# [WHAT IS EXPECTED]
Check each line of the entries below for the word "const", and copy out the ones that have it.

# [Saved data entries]
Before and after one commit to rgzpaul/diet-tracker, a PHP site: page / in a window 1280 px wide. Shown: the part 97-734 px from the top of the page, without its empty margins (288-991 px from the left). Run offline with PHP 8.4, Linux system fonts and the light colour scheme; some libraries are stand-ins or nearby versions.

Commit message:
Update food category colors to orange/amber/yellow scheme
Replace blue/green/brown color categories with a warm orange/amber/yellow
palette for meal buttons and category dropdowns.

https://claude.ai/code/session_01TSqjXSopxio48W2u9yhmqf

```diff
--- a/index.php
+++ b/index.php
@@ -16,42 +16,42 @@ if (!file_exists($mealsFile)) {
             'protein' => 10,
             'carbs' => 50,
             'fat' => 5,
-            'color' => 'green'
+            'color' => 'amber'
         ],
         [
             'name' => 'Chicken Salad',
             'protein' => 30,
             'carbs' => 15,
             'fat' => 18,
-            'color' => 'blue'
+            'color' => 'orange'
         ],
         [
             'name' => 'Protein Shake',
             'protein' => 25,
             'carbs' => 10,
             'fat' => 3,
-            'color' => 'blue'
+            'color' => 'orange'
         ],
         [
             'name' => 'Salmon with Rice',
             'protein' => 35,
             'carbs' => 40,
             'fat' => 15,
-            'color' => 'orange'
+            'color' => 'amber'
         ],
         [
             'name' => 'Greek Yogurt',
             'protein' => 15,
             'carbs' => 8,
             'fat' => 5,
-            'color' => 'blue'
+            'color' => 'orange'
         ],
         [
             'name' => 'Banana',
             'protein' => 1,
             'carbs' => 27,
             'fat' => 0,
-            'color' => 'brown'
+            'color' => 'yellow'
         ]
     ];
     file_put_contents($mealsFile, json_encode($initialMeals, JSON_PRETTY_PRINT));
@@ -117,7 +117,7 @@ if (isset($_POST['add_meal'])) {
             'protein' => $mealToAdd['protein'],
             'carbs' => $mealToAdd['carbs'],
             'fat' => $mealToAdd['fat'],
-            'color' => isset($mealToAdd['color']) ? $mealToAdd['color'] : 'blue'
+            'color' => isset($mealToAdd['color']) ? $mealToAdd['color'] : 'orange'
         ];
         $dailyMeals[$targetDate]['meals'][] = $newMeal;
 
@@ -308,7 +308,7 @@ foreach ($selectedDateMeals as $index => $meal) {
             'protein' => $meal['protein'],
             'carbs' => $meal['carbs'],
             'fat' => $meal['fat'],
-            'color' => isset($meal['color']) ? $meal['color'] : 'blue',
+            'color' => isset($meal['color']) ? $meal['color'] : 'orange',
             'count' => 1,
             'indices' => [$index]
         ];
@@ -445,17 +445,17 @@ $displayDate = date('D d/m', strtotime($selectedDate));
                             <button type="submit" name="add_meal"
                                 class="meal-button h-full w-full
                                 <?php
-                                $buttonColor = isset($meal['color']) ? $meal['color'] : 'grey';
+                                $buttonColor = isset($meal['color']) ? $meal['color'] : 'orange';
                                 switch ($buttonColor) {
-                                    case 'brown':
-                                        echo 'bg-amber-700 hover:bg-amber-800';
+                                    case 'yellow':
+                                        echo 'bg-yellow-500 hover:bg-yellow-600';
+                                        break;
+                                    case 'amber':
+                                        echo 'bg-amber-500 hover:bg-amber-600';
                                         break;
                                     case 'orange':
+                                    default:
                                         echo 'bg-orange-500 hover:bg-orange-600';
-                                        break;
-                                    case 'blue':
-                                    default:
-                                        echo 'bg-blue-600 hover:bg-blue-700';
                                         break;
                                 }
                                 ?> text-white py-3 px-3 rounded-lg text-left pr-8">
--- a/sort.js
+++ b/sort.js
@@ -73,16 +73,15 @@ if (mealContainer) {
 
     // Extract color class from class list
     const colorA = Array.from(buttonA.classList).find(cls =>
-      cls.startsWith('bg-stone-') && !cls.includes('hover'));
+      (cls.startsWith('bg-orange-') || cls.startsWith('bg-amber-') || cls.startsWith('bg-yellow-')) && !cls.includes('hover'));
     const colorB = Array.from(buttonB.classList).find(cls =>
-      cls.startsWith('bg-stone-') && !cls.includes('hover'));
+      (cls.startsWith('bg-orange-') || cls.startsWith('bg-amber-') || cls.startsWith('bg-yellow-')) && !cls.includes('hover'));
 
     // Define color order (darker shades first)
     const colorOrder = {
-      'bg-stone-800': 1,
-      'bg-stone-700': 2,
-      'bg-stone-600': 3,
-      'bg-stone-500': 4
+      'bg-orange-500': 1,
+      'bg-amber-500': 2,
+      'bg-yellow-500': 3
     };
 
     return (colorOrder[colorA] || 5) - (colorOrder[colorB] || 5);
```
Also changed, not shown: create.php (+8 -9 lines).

# [SOLUTION TO THIS PROBLEM]
     const colorA = Array.from(buttonA.classList).find(cls =>
     const colorB = Array.from(buttonB.classList).find(cls =>
     const colorOrder = {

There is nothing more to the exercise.